I can only imagine they are all transported daily into the conference hall from another planet. Or carefully guided in from the hotels and B&Bs with their eyes shut and their fingers in their ears, lest the unpleasant reality of life for ordinary folk intrudes.

I mean real lives lived in a country where Tory tax credit cuts will directly hurt 13 million people, three million of whom will lose more than £1,000 a year, every year, for the next five. A country where more and more children will be born into and grow up in poverty. A place where the Tory answer to the rising daily worries of how to afford food and accommodation and fares and children’s clothes is to “work harder”.

Theirs is a planet where, according to Theresa May, immigrants are stealing your job, ruining your country and making you poorer. Except that the Tory Government’s own assessment is that immigrants are not forcing people out of jobs or forcing wages down.

In fact, for people in low-paid jobs, those 13 million, it will be George Osborne’s cut to tax credits that will force them down even further. And grindingly so.

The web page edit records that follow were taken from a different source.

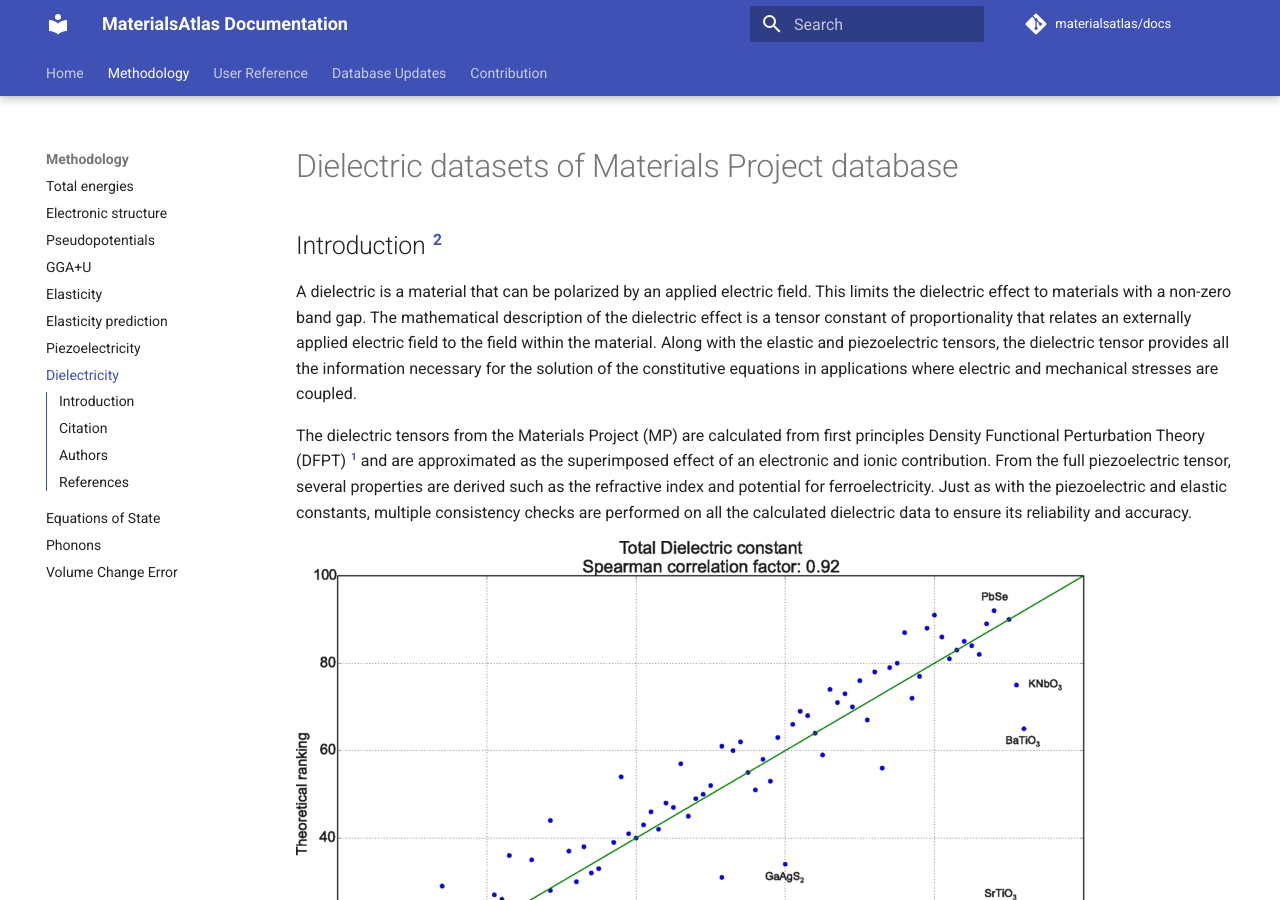
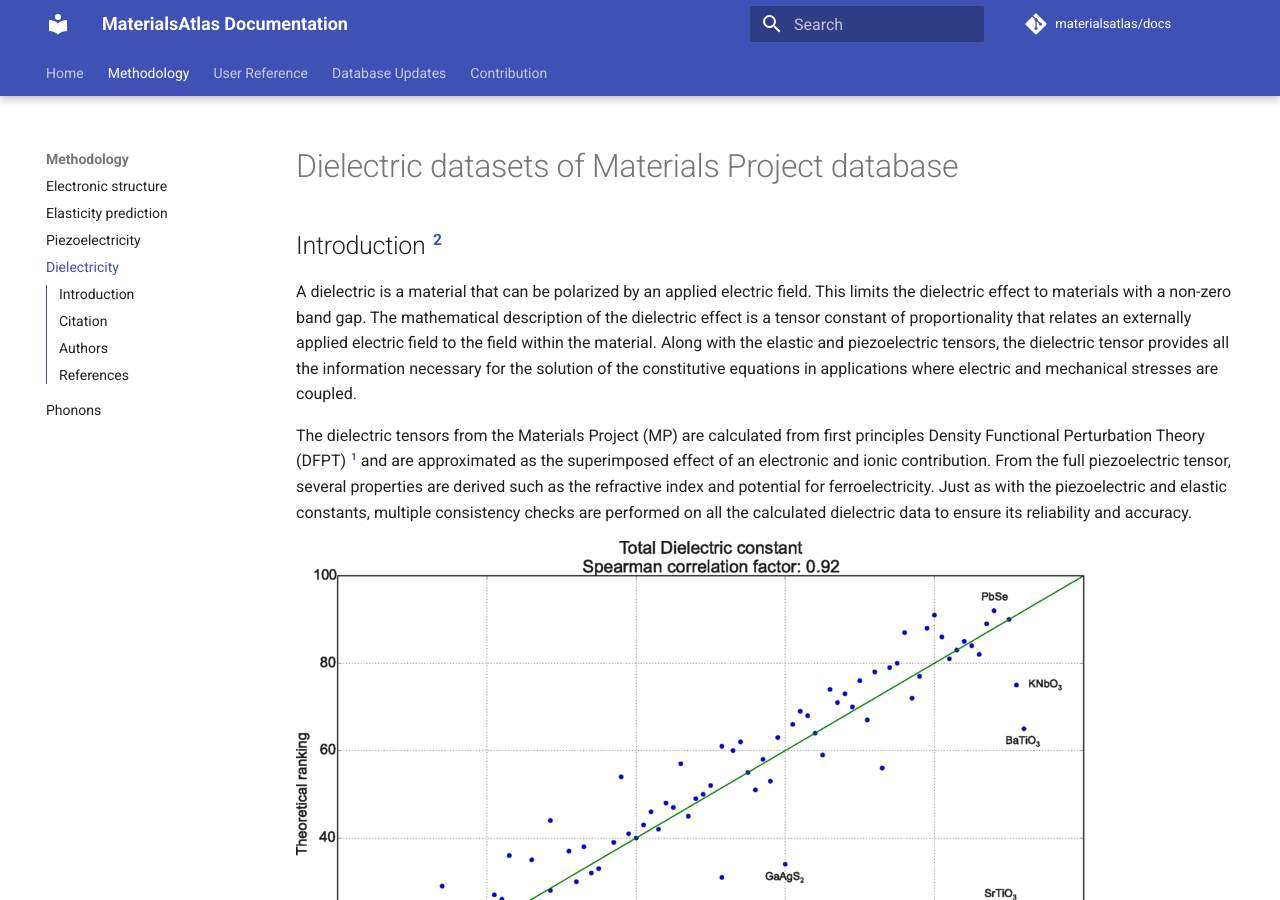
Before and after one commit to usccolumbia/materialsatlas, an MkDocs documentation site: the page built from docs/methodology/dielectricity.md, in a window 1280 px wide and 900 px high. Built offline with MkDocs 1.6.1 and Material for MkDocs 9.7.7, drawn with Linux system fonts in a browser that asks for light colours; comment, search, counter and statistics services are not loaded.

Commit message:
Update mkdocs.yml

```diff
--- a/mkdocs.yml
+++ b/mkdocs.yml
@@ -10,17 +10,11 @@ nav:
   - Home: "index.md"
   #- Foundation: "foundation.md"
   - Methodology:
-      - "Total energies": "methodology/total-energies.md"
       - "Electronic structure": "methodology/electronic-structure.md"
-      - "Pseudopotentials": "methodology/pseudopotentials.md"
-      - "GGA+U": "methodology/gga-plus-u.md"
-      - "Elasticity": "methodology/elasticity.md"
       - "Elasticity prediction": "methodology/elasticity-prediction.md"
       - "Piezoelectricity": "methodology/piezoelectricity.md"
       - "Dielectricity": "methodology/dielectricity.md"
-      - "Equations of State": "methodology/equations-of-state.md"
       - "Phonons": "methodology/phonons.md"
-      - "Volume Change Error": methodology/volume-change-error.md
   - User Reference:
       - "Charge Neutrality": "user-guide/charge_neutrality.md"
       - "Electronegativity Balance": "user-guide/electronegativity-balance.md"
```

Nor is it immigration that makes it “impossible to build a cohesive society”. It is the neo-liberal economic ideology, to which this Tory Government is so thirled that heaps hardship and misery on those least able and least responsible for our country’s economic woes. It is cuts to tax credits and failure to invest in public services that contribute to economic health. The failure to lift a finger to help the growing numbers toiling in the face of in-work poverty, or to end the system of penalising sick and disabled people with ill conceived and failure ridden benefit assessments whose only noticeable feature is their lack of compassion. It is the cynical spin that trumpets increased house building, while promoting the sell-off of affordable homes, and takes not one step to curtail landlord profiteering.

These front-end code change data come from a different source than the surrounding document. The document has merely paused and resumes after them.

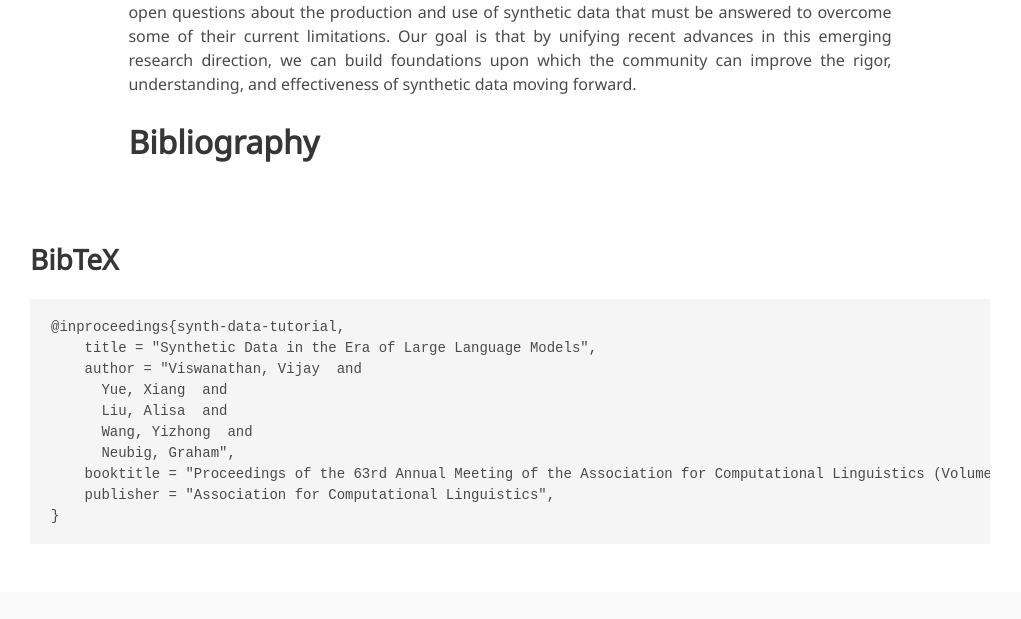
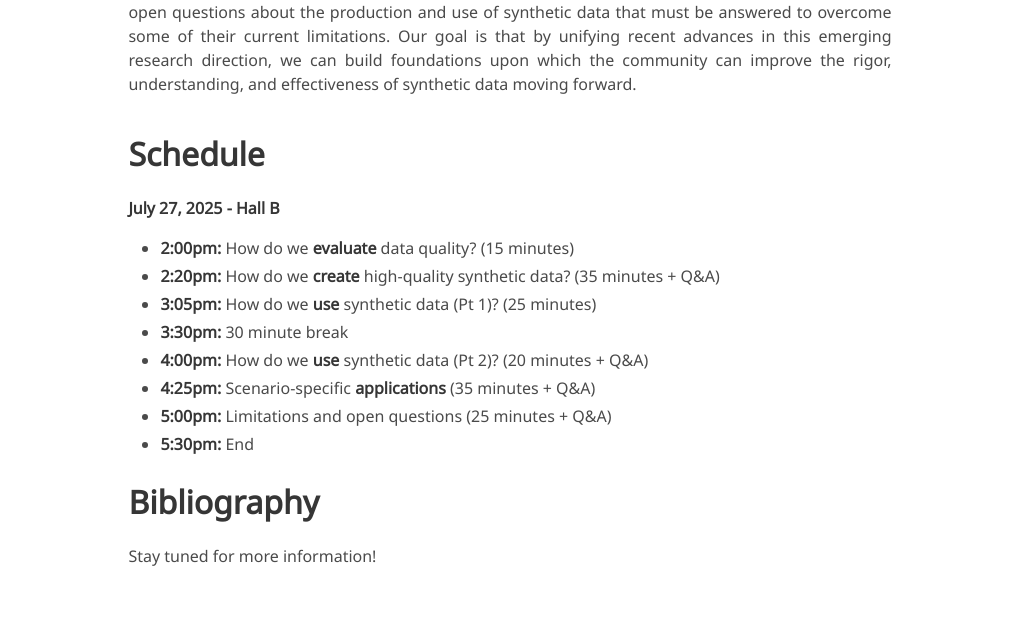
Before and after one commit to synth-data-acl/synth-data-acl.github.io, a plain HTML site: page index.html in a window 1280 px wide. Shown: the part 1027-1646 px from the top of the page, without its empty margins (130-1151 px from the left). Drawn offline with nearby package versions, Linux system fonts and the light colour scheme; some icons are missing; a web font is replaced by a local one.

Commit message:
Add schedule to website

```diff
--- a/index.html
+++ b/index.html
@@ -176,6 +176,26 @@
     </div>
     <!--/ Abstract. -->
 
+ <!-- Schedule. -->
+    <div class="columns is-centered">
+      <div class="column is-four-fifths">
+        <h2 class="title is-3">Schedule</h2>
+        <div class="content has-text-justified">
+          <p><strong>July 27, 2025 - Hall B</strong></p>
+          <p><ul>
+            <li><strong>2:00pm:</strong> How do we <strong>evaluate</strong> data quality? (15 minutes)</li>
+            <li><strong>2:20pm:</strong> How do we <strong>create</strong> high-quality synthetic data? (35 minutes + Q&A)</li>
+            <li><strong>3:05pm:</strong> How do we <strong>use</strong> synthetic data (Pt 1)? (25 minutes)</li>
+            <li><strong>3:30pm:</strong> 30 minute break</li>
+            <li><strong>4:00pm:</strong> How do we <strong>use</strong> synthetic data (Pt 2)? (20 minutes + Q&A)</li>
+            <li><strong>4:25pm:</strong> Scenario-specific <strong>applications</strong> (35 minutes + Q&A)</li>
+            <li><strong>5:00pm:</strong> Limitations and open questions (25 minutes + Q&A)</li>
+            <li><strong>5:30pm:</strong> End</li>
+          </ul></p>
+        </div>
+      </div>
+    </div>
+
     <!-- Concurrent Work. -->
     <div class="columns is-centered">
   <div class="container is-max-desktop">
@@ -183,6 +203,10 @@
     <div class="columns is-centered">
       <div class="column is-four-fifths">
         <h2 class="title is-3">Bibliography</h2>
+        <div class="content has-text-justified">
+          <p>
+            Stay tuned for more information!
+          </p>
 
         </div>
       </div>
```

All of this, and much more besides, makes social cohesion impossible. It’s not immigration. It’s Tory ideology. But just when the Tory conference was playing out true to form with Osborne and May along comes first Boris with his new cloak as “Mr Social Justice” and then David with his “all-out assault on poverty” and his intention to tackle“deep social problems” and increase social mobility.

How is that possible when everything the Tory Government does is an attack on the poorest and the most vulnerable? When every stroke of Osborne’s budget pen sees services cut and wages reduced? When coming down their legislation line is a Bill to remove what remaining rights working people have to protect themselves and their livelihoods? And when tucked in their back pocket is an intent to remove basic human rights from every one of us? The answer is that all of this, all the words and the apparent contradictions and the standing ovations, are about power. Who will have it when David goes as he has said he will? May, Johnson, Osborne, all setting out their stall and pitching to be next in line.

So the soft words about social justice and attacks on poverty are just that – words. Words to cajole and deflect, words to soothe and calm. So we won’t notice our neighbours struggling. We’ll accept rising numbers of food banks and more families forced to rely on them. We’ll believe that Ruth’s brighter dawn is coming and that Osborne really is “George the Builder”. All we have to do is knuckle down and work harder. And if anyone around us is suffering, well they’re either not trying hard enough or they’ve been put in that position by “immigrants”.

Cynical, exploitative, manipulative. That’s the politics we’ve seen writ large in the Tories’ Manchester bubble. Right-wing action in government, centre ground words in public.

We’ve been here before, facing manipulative, cynical politics. The politics that told us Scotland mattered, that Scotland and all who live and work here are a valued and valuable part of the United Kingdom. We were love-bombed. Wearyingly so. But only for a wee while.

Now, we are so “valued” that the promises are ditched, the agreements torn up and the warm words abandoned. The Scotland Bill is a sham and every attempt to bring it even a little closer to what we were told it would bring us that has so far been made by those we elected to represent us, has been dismissed by Tory MPs who don’t even bother to listen to the arguments.

So we won’t be fooled by the soft cloak of words Boris or David or George try to throw over their actions. We’ll keep on pointing to the truth of what they are doing to millions of people and pointing out the lies they are telling. And we’ll keep doing that to make sure we won’t be fooled again.